* _What is needed_: When you repeat the material, keep each line exact and omit the pictures.

* _Exercise inputs_:
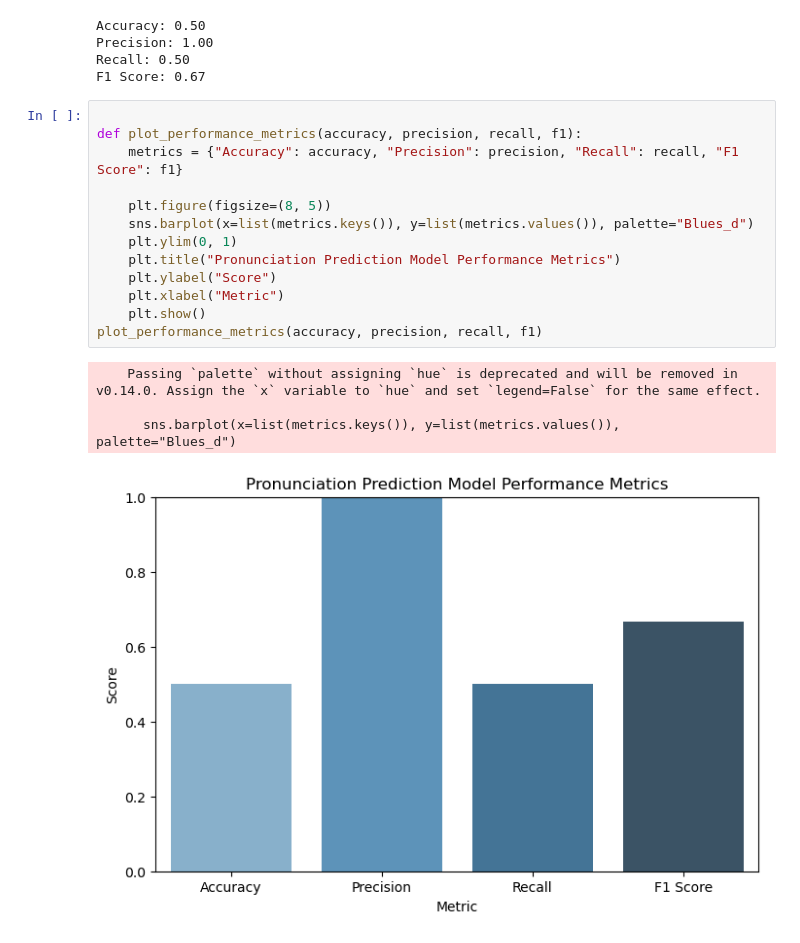
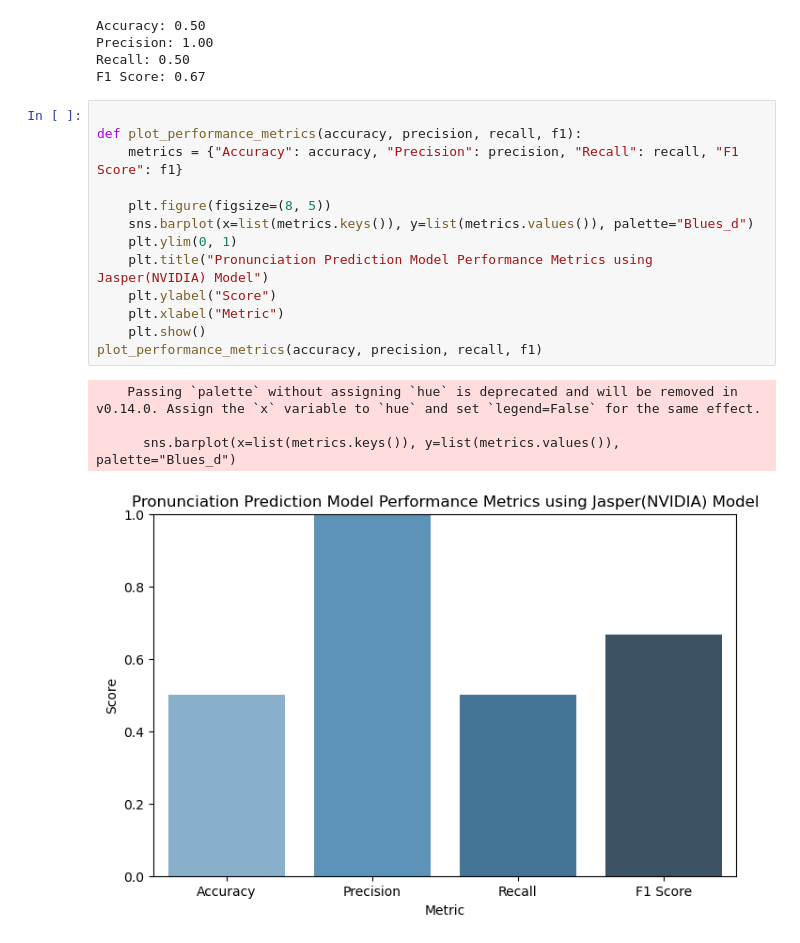
Before and after one commit to Jonam-2004/voice-based-pronunciation-prediction, a Jupyter notebook: Jasper.ipynb, the cells around one changed output. Cells and saved outputs as stored; diff of their text form.

```diff
--- a/Jasper.ipynb
+++ b/Jasper.ipynb
@@ -104,18 +131,18 @@ F1 Score: 0.67
 # %%
 
 def plot_performance_metrics(accuracy, precision, recall, f1):
     metrics = {"Accuracy": accuracy, "Precision": precision, "Recall": recall, "F1 Score": f1}
 
     plt.figure(figsize=(8, 5))
     sns.barplot(x=list(metrics.keys()), y=list(metrics.values()), palette="Blues_d")
     plt.ylim(0, 1)
-    plt.title("Pronunciation Prediction Model Performance Metrics")
+    plt.title("Pronunciation Prediction Model Performance Metrics using Jasper(NVIDIA) Model")
     plt.ylabel("Score")
     plt.xlabel("Metric")
     plt.show()
 plot_performance_metrics(accuracy, precision, recall, f1)
 # %% [output]
     Passing `palette` without assigning `hue` is deprecated and will be removed in v0.14.0. Assign the `x` variable to `hue` and set `legend=False` for the same effect.
 
       sns.barplot(x=list(metrics.keys()), y=list(metrics.values()), palette="Blues_d")
-[figure, old version]
+[figure, new version]
```
Also changed, not shown: parts of 5 cells of this notebook, 5 other files.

* _Completed task_:
Before and after one commit to Jonam-2004/voice-based-pronunciation-prediction, a Jupyter notebook: Jasper.ipynb, the cells around one changed output. Cells and saved outputs as stored; diff of their text form.

```diff
--- a/Jasper.ipynb
+++ b/Jasper.ipynb
@@ -104,18 +131,18 @@ F1 Score: 0.67
 # %%
 
 def plot_performance_metrics(accuracy, precision, recall, f1):
     metrics = {"Accuracy": accuracy, "Precision": precision, "Recall": recall, "F1 Score": f1}
 
     plt.figure(figsize=(8, 5))
     sns.barplot(x=list(metrics.keys()), y=list(metrics.values()), palette="Blues_d")
     plt.ylim(0, 1)
-    plt.title("Pronunciation Prediction Model Performance Metrics")
+    plt.title("Pronunciation Prediction Model Performance Metrics using Jasper(NVIDIA) Model")
     plt.ylabel("Score")
     plt.xlabel("Metric")
     plt.show()
 plot_performance_metrics(accuracy, precision, recall, f1)
 # %% [output]
     Passing `palette` without assigning `hue` is deprecated and will be removed in v0.14.0. Assign the `x` variable to `hue` and set `legend=False` for the same effect.
 
       sns.barplot(x=list(metrics.keys()), y=list(metrics.values()), palette="Blues_d")
-[figure, old version]
+[figure, new version]
```
Also changed, not shown: parts of 5 cells of this notebook, 5 other files.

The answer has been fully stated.